■ **REQUIREMENT**:
Where in the data below does the word "Helvetica" appear? Copy each line that holds it.

■ **AVAILABLE DATA**:

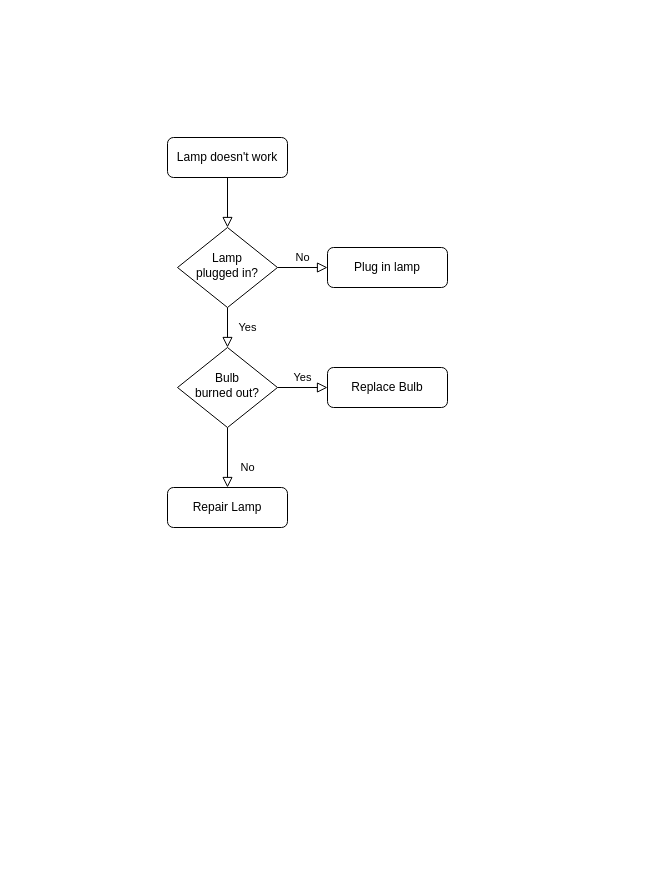
This is page "Page-1" (1 of 2) of 未命名绘图.drawio from admin313cn/LINGYUE, a draw.io file, before an edit. Source tidied: cells renumbered, new cells numbered last; positions are measured from the earlier drawing's top-left corner, leaving out a move shared by most shapes. Both pictures are drawn from the tidied source at 100%, with x=0, y=0 at pixel (167, 137).
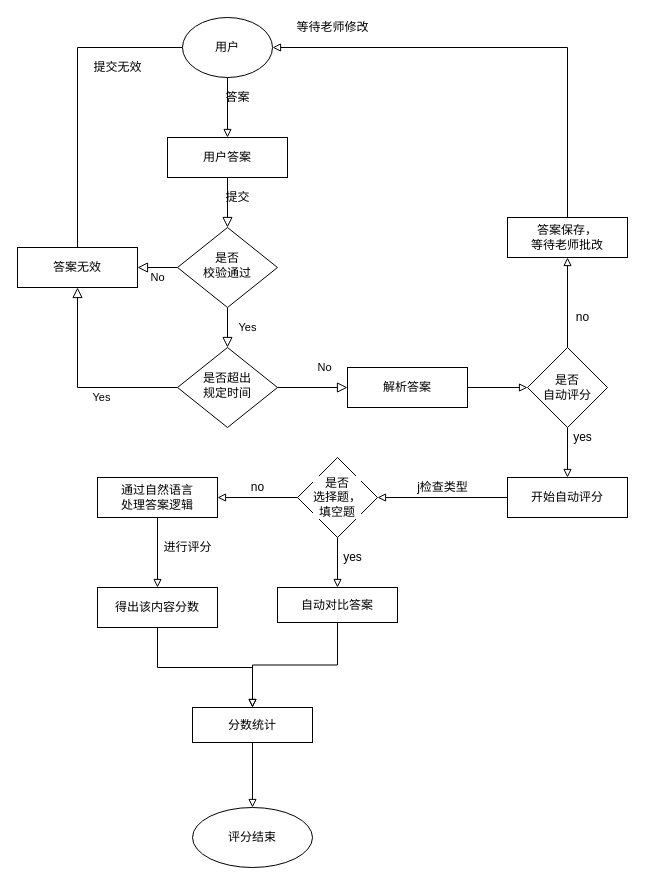
The same page after the edit.

Commit message:
更新未命名绘图.drawio

Diff of the diagram source:
```diff
@@
-    <mxCell id="3" value="Lamp doesn't work" style="rounded=1;whiteSpace=wrap;html=1;fontSize=12;glass=0;strokeWidth=1;shadow=0;" parent="1" vertex="1">
+    <mxCell id="3" value="用户答案" style="rounded=0;whiteSpace=wrap;html=1;fontSize=12;glass=0;strokeWidth=1;shadow=0;fillColor=default;strokeColor=default;fontColor=default;" parent="1" vertex="1">
       <mxGeometry width="120" height="40" as="geometry" />
     </mxCell>
@@
-    <mxCell id="6" value="Lamp&lt;br&gt;plugged in?" style="rhombus;whiteSpace=wrap;html=1;shadow=0;fontFamily=Helvetica;fontSize=12;align=center;strokeWidth=1;spacing=6;spacingTop=-4;" parent="1" vertex="1">
+    <mxCell id="6" value="是否&lt;br&gt;校验通过" style="rhombus;whiteSpace=wrap;html=1;shadow=0;fontFamily=Helvetica;fontSize=12;align=center;strokeWidth=1;spacing=6;spacingTop=-4;" parent="1" vertex="1">
       <mxGeometry x="10" y="90" width="100" height="80" as="geometry" />
     </mxCell>
+    <mxCell id="13" style="edgeStyle=orthogonalEdgeStyle;rounded=0;jettySize=auto;html=1;entryX=1;entryY=0.5;entryDx=0;entryDy=0;strokeColor=default;labelBackgroundColor=default;fontColor=default;endArrow=block;endFill=0;" parent="1" edge="1" source="7" target="24">
+      <mxGeometry relative="1" as="geometry">
+        <Array as="points">
+          <mxPoint x="-90" y="-90" />
+        </Array>
+      </mxGeometry>
+    </mxCell>
-    <mxCell id="7" value="Plug in lamp" style="rounded=1;whiteSpace=wrap;html=1;fontSize=12;glass=0;strokeWidth=1;shadow=0;" parent="1" vertex="1">
-      <mxGeometry x="160" y="110" width="120" height="40" as="geometry" />
+    <mxCell id="7" value="答案无效" style="rounded=0;whiteSpace=wrap;html=1;fontSize=12;glass=0;strokeWidth=1;shadow=0;fillColor=default;strokeColor=default;fontColor=default;" parent="1" vertex="1">
+      <mxGeometry x="-150" y="110" width="120" height="40" as="geometry" />
     </mxCell>
@@
-    <mxCell id="9" value="Yes" style="edgeStyle=orthogonalEdgeStyle;rounded=0;html=1;jettySize=auto;fontSize=11;endArrow=block;endFill=0;endSize=8;strokeWidth=1;shadow=0;labelBackgroundColor=none;" parent="1" edge="1" source="10" target="12">
-      <mxGeometry y="10" relative="1" as="geometry" />
+    <mxCell id="9" value="Yes" style="edgeStyle=orthogonalEdgeStyle;rounded=0;html=1;jettySize=auto;fontSize=11;endArrow=block;endFill=0;endSize=8;strokeWidth=1;shadow=0;labelBackgroundColor=none;strokeColor=default;fontColor=default;entryX=0.5;entryY=1;entryDx=0;entryDy=0;" parent="1" edge="1" source="10" target="7">
+      <mxGeometry x="-0.24" y="10" relative="1" as="geometry" />
     </mxCell>
-    <mxCell id="10" value="Bulb&lt;br&gt;burned out?" style="rhombus;whiteSpace=wrap;html=1;shadow=0;fontFamily=Helvetica;fontSize=12;align=center;strokeWidth=1;spacing=6;spacingTop=-4;" parent="1" vertex="1">
+    <mxCell id="10" value="是否超出&lt;br&gt;规定时间" style="rhombus;whiteSpace=wrap;html=1;shadow=0;fontFamily=Helvetica;fontSize=12;align=center;strokeWidth=1;spacing=6;spacingTop=-4;" parent="1" vertex="1">
       <mxGeometry x="10" y="210" width="100" height="80" as="geometry" />
     </mxCell>
+    <mxCell id="14" style="edgeStyle=orthogonalEdgeStyle;rounded=0;jettySize=auto;html=1;labelBackgroundColor=default;fontColor=default;endArrow=block;endFill=0;strokeColor=default;" parent="1" edge="1" source="11" target="19">
+      <mxGeometry relative="1" as="geometry" />
+    </mxCell>
-    <mxCell id="11" value="Repair Lamp" style="rounded=1;whiteSpace=wrap;html=1;fontSize=12;glass=0;strokeWidth=1;shadow=0;" parent="1" vertex="1">
-      <mxGeometry y="350" width="120" height="40" as="geometry" />
+    <mxCell id="11" value="解析答案" style="rounded=0;whiteSpace=wrap;html=1;fontSize=12;glass=0;strokeWidth=1;shadow=0;fillColor=default;strokeColor=default;fontColor=default;" parent="1" vertex="1">
+      <mxGeometry x="180" y="230" width="120" height="40" as="geometry" />
     </mxCell>
-    <mxCell id="12" value="Replace Bulb" style="rounded=1;whiteSpace=wrap;html=1;fontSize=12;glass=0;strokeWidth=1;shadow=0;" parent="1" vertex="1">
-      <mxGeometry x="160" y="230" width="120" height="40" as="geometry" />
-    </mxCell>
+    <mxCell id="15" value="提交" style="text;html=1;align=center;verticalAlign=middle;strokeColor=none;fillColor=none;" parent="1" vertex="1">
+      <mxGeometry x="50" y="50" width="40" height="20" as="geometry" />
+    </mxCell>
+    <mxCell id="16" value="提交无效" style="text;html=1;align=center;verticalAlign=middle;strokeColor=none;fillColor=none;fontColor=default;" parent="1" vertex="1">
+      <mxGeometry x="-80" y="-80" width="60" height="20" as="geometry" />
+    </mxCell>
+    <mxCell id="17" style="edgeStyle=orthogonalEdgeStyle;rounded=0;jettySize=auto;html=1;labelBackgroundColor=default;fontColor=default;endArrow=block;endFill=0;strokeColor=default;" parent="1" edge="1" source="19" target="21">
+      <mxGeometry relative="1" as="geometry" />
+    </mxCell>
+    <mxCell id="18" style="edgeStyle=orthogonalEdgeStyle;rounded=0;jettySize=auto;html=1;labelBackgroundColor=default;fontColor=default;endArrow=block;endFill=0;strokeColor=default;" parent="1" edge="1" source="19" target="36">
+      <mxGeometry relative="1" as="geometry" />
+    </mxCell>
+    <mxCell id="19" value="是否&lt;br&gt;自动评分" style="rhombus;whiteSpace=wrap;html=1;rounded=0;shadow=0;strokeWidth=1;glass=0;fillColor=default;strokeColor=default;fontColor=default;" parent="1" vertex="1">
+      <mxGeometry x="360" y="210" width="80" height="80" as="geometry" />
+    </mxCell>
+    <mxCell id="20" style="edgeStyle=orthogonalEdgeStyle;rounded=0;jettySize=auto;html=1;labelBackgroundColor=default;fontColor=default;endArrow=block;endFill=0;strokeColor=default;" parent="1" edge="1" source="21" target="28">
+      <mxGeometry relative="1" as="geometry" />
+    </mxCell>
+    <mxCell id="21" value="开始自动评分" style="whiteSpace=wrap;html=1;rounded=0;shadow=0;strokeWidth=1;glass=0;fillColor=default;strokeColor=default;fontColor=default;" parent="1" vertex="1">
+      <mxGeometry x="340" y="340" width="120" height="40" as="geometry" />
+    </mxCell>
+    <mxCell id="22" value="yes" style="text;html=1;align=center;verticalAlign=middle;strokeColor=none;fillColor=none;fontColor=default;" parent="1" vertex="1">
+      <mxGeometry x="400" y="290" width="30" height="20" as="geometry" />
+    </mxCell>
+    <mxCell id="23" style="edgeStyle=orthogonalEdgeStyle;rounded=0;jettySize=auto;html=1;labelBackgroundColor=default;fontColor=default;endArrow=block;endFill=0;strokeColor=default;entryX=0.5;entryY=0;entryDx=0;entryDy=0;" parent="1" edge="1" source="24" target="3">
+      <mxGeometry relative="1" as="geometry" />
+    </mxCell>
+    <mxCell id="24" value="用户" style="ellipse;whiteSpace=wrap;html=1;rounded=0;fontColor=default;strokeColor=default;fillColor=default;" parent="1" vertex="1">
+      <mxGeometry x="15" y="-120" width="90" height="60" as="geometry" />
+    </mxCell>
+    <mxCell id="25" value="答案" style="text;html=1;align=center;verticalAlign=middle;strokeColor=none;fillColor=none;fontColor=default;" parent="1" vertex="1">
+      <mxGeometry x="50" y="-50" width="40" height="20" as="geometry" />
+    </mxCell>
+    <mxCell id="26" style="edgeStyle=orthogonalEdgeStyle;rounded=0;jettySize=auto;html=1;labelBackgroundColor=default;fontColor=default;endArrow=block;endFill=0;strokeColor=default;" parent="1" edge="1" source="28" target="30">
+      <mxGeometry relative="1" as="geometry" />
+    </mxCell>
+    <mxCell id="27" style="edgeStyle=orthogonalEdgeStyle;rounded=0;jettySize=auto;html=1;labelBackgroundColor=default;fontColor=default;endArrow=block;endFill=0;strokeColor=default;" parent="1" edge="1" source="28" target="33">
+      <mxGeometry relative="1" as="geometry" />
+    </mxCell>
+    <mxCell id="28" value="是否&lt;br&gt;选择题，&lt;br&gt;填空题" style="rhombus;whiteSpace=wrap;html=1;rounded=0;shadow=0;strokeWidth=1;glass=0;strokeColor=default;labelBackgroundColor=default;fontColor=default;fillColor=default;" parent="1" vertex="1">
+      <mxGeometry x="130" y="320" width="80" height="80" as="geometry" />
+    </mxCell>
+    <mxCell id="29" style="edgeStyle=orthogonalEdgeStyle;rounded=0;jettySize=auto;html=1;labelBackgroundColor=default;fontColor=default;endArrow=block;endFill=0;strokeColor=default;" parent="1" edge="1" source="30" target="40">
+      <mxGeometry relative="1" as="geometry" />
+    </mxCell>
+    <mxCell id="30" value="自动对比答案" style="whiteSpace=wrap;html=1;rounded=0;shadow=0;strokeWidth=1;glass=0;fillColor=default;strokeColor=default;fontColor=default;labelBackgroundColor=default;" parent="1" vertex="1">
+      <mxGeometry x="110" y="450" width="120" height="35" as="geometry" />
+    </mxCell>
+    <mxCell id="31" value="yes" style="text;html=1;align=center;verticalAlign=middle;strokeColor=none;fillColor=none;fontColor=default;labelBackgroundColor=default;" parent="1" vertex="1">
+      <mxGeometry x="170" y="410" width="30" height="20" as="geometry" />
+    </mxCell>
+    <mxCell id="32" style="edgeStyle=orthogonalEdgeStyle;rounded=0;jettySize=auto;html=1;labelBackgroundColor=default;fontColor=default;endArrow=block;endFill=0;strokeColor=default;" parent="1" edge="1" source="33" target="42">
+      <mxGeometry relative="1" as="geometry" />
+    </mxCell>
+    <mxCell id="33" value="通过自然语言&lt;br&gt;处理答案逻辑" style="whiteSpace=wrap;html=1;rounded=0;shadow=0;strokeWidth=1;glass=0;fillColor=default;strokeColor=default;fontColor=default;labelBackgroundColor=default;" parent="1" vertex="1">
+      <mxGeometry x="-70" y="340" width="120" height="40" as="geometry" />
+    </mxCell>
+    <mxCell id="34" value="no" style="text;html=1;align=center;verticalAlign=middle;strokeColor=none;fillColor=none;fontColor=default;labelBackgroundColor=default;" parent="1" vertex="1">
+      <mxGeometry x="400" y="170" width="30" height="20" as="geometry" />
+    </mxCell>
+    <mxCell id="35" style="edgeStyle=orthogonalEdgeStyle;rounded=0;jettySize=auto;html=1;entryX=1;entryY=0.5;entryDx=0;entryDy=0;labelBackgroundColor=default;fontColor=default;endArrow=block;endFill=0;strokeColor=default;" parent="1" edge="1" source="36" target="24">
+      <mxGeometry relative="1" as="geometry">
+        <Array as="points">
+          <mxPoint x="400" y="-90" />
+        </Array>
+      </mxGeometry>
+    </mxCell>
+    <mxCell id="36" value="答案保存，&lt;br&gt;等待老师批改" style="whiteSpace=wrap;html=1;rounded=0;shadow=0;strokeWidth=1;glass=0;fillColor=default;strokeColor=default;fontColor=default;" parent="1" vertex="1">
+      <mxGeometry x="340" y="80" width="120" height="40" as="geometry" />
+    </mxCell>
+    <mxCell id="37" value="no" style="text;html=1;align=center;verticalAlign=middle;strokeColor=none;fillColor=none;fontColor=default;" parent="1" vertex="1">
+      <mxGeometry x="75" y="340" width="30" height="20" as="geometry" />
+    </mxCell>
+    <mxCell id="38" value="等待老师修改" style="text;html=1;align=center;verticalAlign=middle;strokeColor=none;fillColor=none;fontColor=default;" parent="1" vertex="1">
+      <mxGeometry x="120" y="-120" width="90" height="20" as="geometry" />
+    </mxCell>
+    <mxCell id="39" style="edgeStyle=orthogonalEdgeStyle;rounded=0;jettySize=auto;html=1;labelBackgroundColor=default;fontColor=default;endArrow=block;endFill=0;strokeColor=default;" parent="1" edge="1" source="40" target="45">
+      <mxGeometry relative="1" as="geometry" />
+    </mxCell>
+    <mxCell id="40" value="分数统计" style="whiteSpace=wrap;html=1;rounded=0;shadow=0;strokeWidth=1;glass=0;fillColor=default;strokeColor=default;fontColor=default;labelBackgroundColor=default;" parent="1" vertex="1">
+      <mxGeometry x="25" y="570" width="120" height="35" as="geometry" />
+    </mxCell>
+    <mxCell id="41" style="edgeStyle=orthogonalEdgeStyle;rounded=0;jettySize=auto;html=1;labelBackgroundColor=default;fontColor=default;endArrow=block;endFill=0;strokeColor=default;" parent="1" edge="1" source="42" target="40">
+      <mxGeometry relative="1" as="geometry" />
+    </mxCell>
+    <mxCell id="42" value="得出该内容分数" style="whiteSpace=wrap;html=1;rounded=0;shadow=0;strokeWidth=1;glass=0;fillColor=default;strokeColor=default;fontColor=default;labelBackgroundColor=default;" parent="1" vertex="1">
+      <mxGeometry x="-70" y="450" width="120" height="40" as="geometry" />
+    </mxCell>
+    <mxCell id="43" value="进行评分" style="text;html=1;align=center;verticalAlign=middle;strokeColor=none;fillColor=none;fontColor=default;labelBackgroundColor=default;" parent="1" vertex="1">
+      <mxGeometry x="-10" y="400" width="60" height="20" as="geometry" />
+    </mxCell>
+    <mxCell id="44" value="j检查类型" style="text;html=1;align=center;verticalAlign=middle;strokeColor=none;fillColor=none;fontColor=default;" parent="1" vertex="1">
+      <mxGeometry x="240" y="340" width="70" height="20" as="geometry" />
+    </mxCell>
+    <mxCell id="45" value="评分结束" style="ellipse;whiteSpace=wrap;html=1;rounded=0;shadow=0;strokeWidth=1;glass=0;labelBackgroundColor=rgba(255, 255, 255, 1);" parent="1" vertex="1">
+      <mxGeometry x="25" y="670" width="120" height="60" as="geometry" />
+    </mxCell>
```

■ **EXERCISE RESPONSE**:
-    <mxCell id="6" value="Lamp&lt;br&gt;plugged in?" style="rhombus;whiteSpace=wrap;html=1;shadow=0;fontFamily=Helvetica;fontSize=12;align=center;strokeWidth=1;spacing=6;spacingTop=-4;" parent="1" vertex="1">
+    <mxCell id="6" value="是否&lt;br&gt;校验通过" style="rhombus;whiteSpace=wrap;html=1;shadow=0;fontFamily=Helvetica;fontSize=12;align=center;strokeWidth=1;spacing=6;spacingTop=-4;" parent="1" vertex="1">
-    <mxCell id="10" value="Bulb&lt;br&gt;burned out?" style="rhombus;whiteSpace=wrap;html=1;shadow=0;fontFamily=Helvetica;fontSize=12;align=center;strokeWidth=1;spacing=6;spacingTop=-4;" parent="1" vertex="1">
+    <mxCell id="10" value="是否超出&lt;br&gt;规定时间" style="rhombus;whiteSpace=wrap;html=1;shadow=0;fontFamily=Helvetica;fontSize=12;align=center;strokeWidth=1;spacing=6;spacingTop=-4;" parent="1" vertex="1">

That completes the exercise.